If you went to a doctor and they asked you to roll up your sleeve and receive an injection without doing any tests first or asking questions about your medical history, wouldn’t you be alarmed?
As much as you might want immediate help, you would probably want the doctor to thoroughly examine you before deciding which treatment option was best for you. Once they had carefully diagnosed the source of your ailment, their chosen remedy would stand a far better chance of helping you than a blind stab at a cure. The doctor’s injection is what many of us do with troubled couples. We assume we understand their needs, and we inject our cure-all particular brand of psychotherapy before we know the precise challenges the couple in front of us faces.
You may feel like you’re cheating the couple if you start by doing an assessment of their relationship instead of immediate intervention. You see two people in pain and you want to help them. We understand.
With that said, if you work with couples, we urge you to take the time to do a careful assessment of the relationship before beginning treatment. We also urge you to then give feedback about their relationship, formulate goals together for treatment, and talk about where to begin and how the therapy will work. We teach therapists how to do this in Level 1 Training.
The time will be very well spent. If you don’t know where to go, it doesn’t help to drive faster. If you take your time and assess the couple’s relationship, you’ll know which way you’re driving, where the bumps are in the road, and what turns you must take to best serve your clients.
Dr. Julie Gottman explains the importance of assessment in this short video from a presentation at the Psychotherapy Networker Symposium.
So what do we assess in Gottman Method Couples Therapy?
In 1980, John Gottman set out to design a set of written assessment questionnaires. He wanted them to reflect how a couple was doing on each level of the Sound Relationship House, not how they thought they were doing. He then statistically evaluated each questionnaire for reliability and validity. They measure things like friendship, intimacy, emotions, conflict, values, and trust, as well as parenting, housework, and finances. New research findings over the years have led to refinements in the questionnaires, but their basic format has held up over time.
We’ve made assessments simple with the Gottman Relationship Checkup. Have your clients fill out the questionnaires online and an analysis of the relationship is automatically generated for you. You don’t need to be trained in the Gottman Method to use the Gottman Relationship Checkup, and you don’t even need to be a therapist. There is no cost to sign up and the first assessment is free.

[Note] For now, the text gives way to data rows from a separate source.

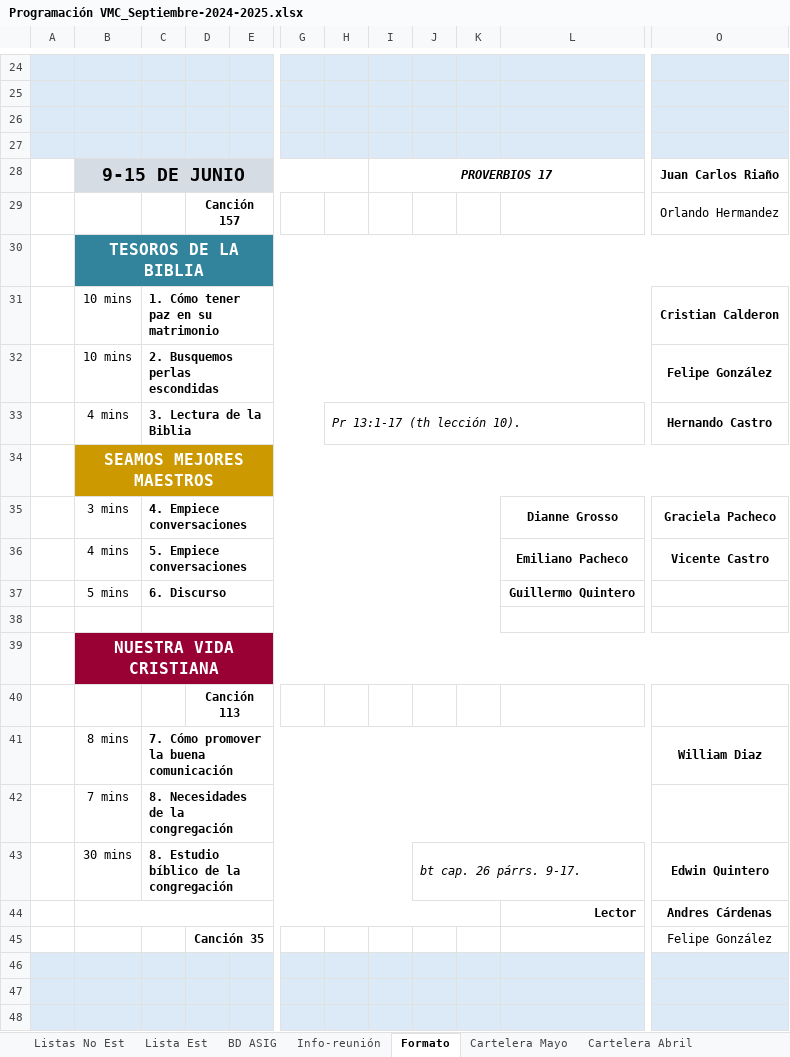
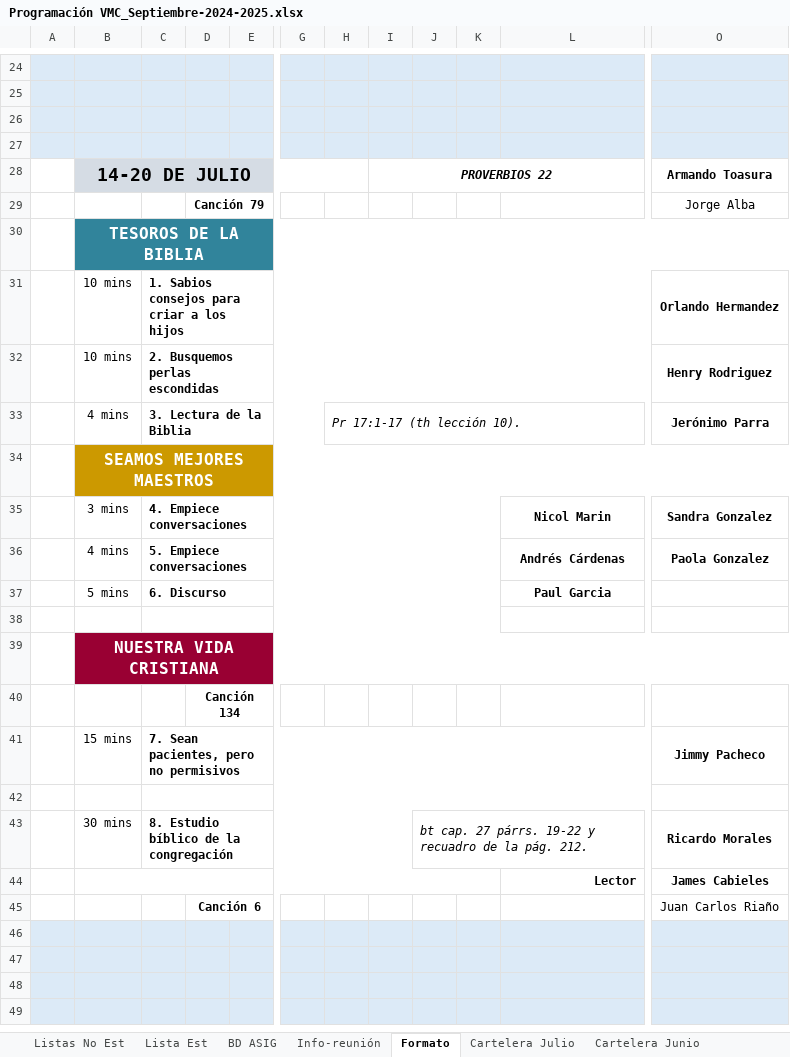
Before and after one commit to LeoQuintero/programador-VMC, an Excel workbook: Programación VMC_Septiembre-2024-2025.xlsx, sheet Formato, drawn as a sheet; only a part is shown, gaps mark what is left out; the shorter side is filled out with more unchanged rows; values as stored, in another font and other column widths than the file's, no borders; removed rows and columns are numbered as before the commit, all else as after; rows hold the shown columns only; the diff covers the shown part only; the diff names each change by its address in the sheet, - before the commit and + after, or states it on an @@ line.

Commit message:
punto de control julio 2025

```diff
--- a/Programación VMC_Septiembre-2024-2025.xlsx (sheet Formato)
+++ b/Programación VMC_Septiembre-2024-2025.xlsx (sheet Formato)
-sheet tab: Cartelera Mayo
+sheet tab: Cartelera Junio
-sheet tab: Cartelera Abril
+sheet tab: Cartelera Julio
@@ sheet tab order changed: Listas No Est | Lista Est | BD ASIG | Info-reunión | Formato | Cartelera Julio | Cartelera Junio @@
-B28: 9-15 DE JUNIO
+B28: 14-20 DE JULIO
-I28: PROVERBIOS 17
+I28: PROVERBIOS 22
-O28: Juan Carlos Riaño
+O28: Armando Toasura
-D29: Canción 157
+D29: Canción 79
-O29: Orlando Hermandez
+O29: Jorge Alba
-C31: 1. Cómo tener paz en su matrimonio
+C31: 1. Sabios consejos para criar a los hijos
-O31: Cristian Calderon
+O31: Orlando Hermandez
-O32: Felipe González
+O32: Henry Rodriguez
-H33: Pr 13:1-17 (th lección 10).
+H33: Pr 17:1-17 (th lección 10).
-O33: Hernando Castro
+O33: Jerónimo Parra
-L35: Dianne Grosso
+L35: Nicol Marin
-O35: Graciela Pacheco
+O35: Sandra Gonzalez
-L36: Emiliano Pacheco
+L36: Andrés Cárdenas
-O36: Vicente Castro
+O36: Paola Gonzalez
-L37: Guillermo Quintero
+L37: Paul Garcia
-D40: Canción 113
+D40: Canción 134
-row 41:  | 8 mins | 7. Cómo promover la buena comunicación |  |  |  |  |  |  |  |  | William Diaz
+row 41:  | 15 mins | 7. Sean pacientes, pero no permisivos |  |  |  |  |  |  |  |  | Jimmy Pacheco
-row 42:  | 7 mins | 8. Necesidades de la congregación
+row 42: (empty)
-J43: bt cap. 26 párrs. 9-17.
+J43: bt cap. 27 párrs. 19-22 y recuadro de la pág. 212.
-O43: Edwin Quintero
+O43: Ricardo Morales
-O44: Andres Cárdenas
+O44: James Cabieles
-D45: Canción 35
+D45: Canción 6
-O45: Felipe González
+O45: Juan Carlos Riaño
```
Also changed, not shown: 22 added rows, 21 removed rows, 59 edited cells and merged cells elsewhere in this sheet, sheet Cartelera Junio, sheet Cartelera Julio, sheet Lista Est, sheet BD ASIG, sheet Info-reunión, sheet Listas No Est, charts or pictures, 4 other files.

We believe that assessments can make a huge difference between grasping in the dark, heading nowhere fast, and following a clear roadmap towards relationship recovery. We’re excited to be working with SimplePractice to help you save time, stay organized, and improve your therapy outcomes.
The Gottman Institute is a SimplePractice Affinity Partner.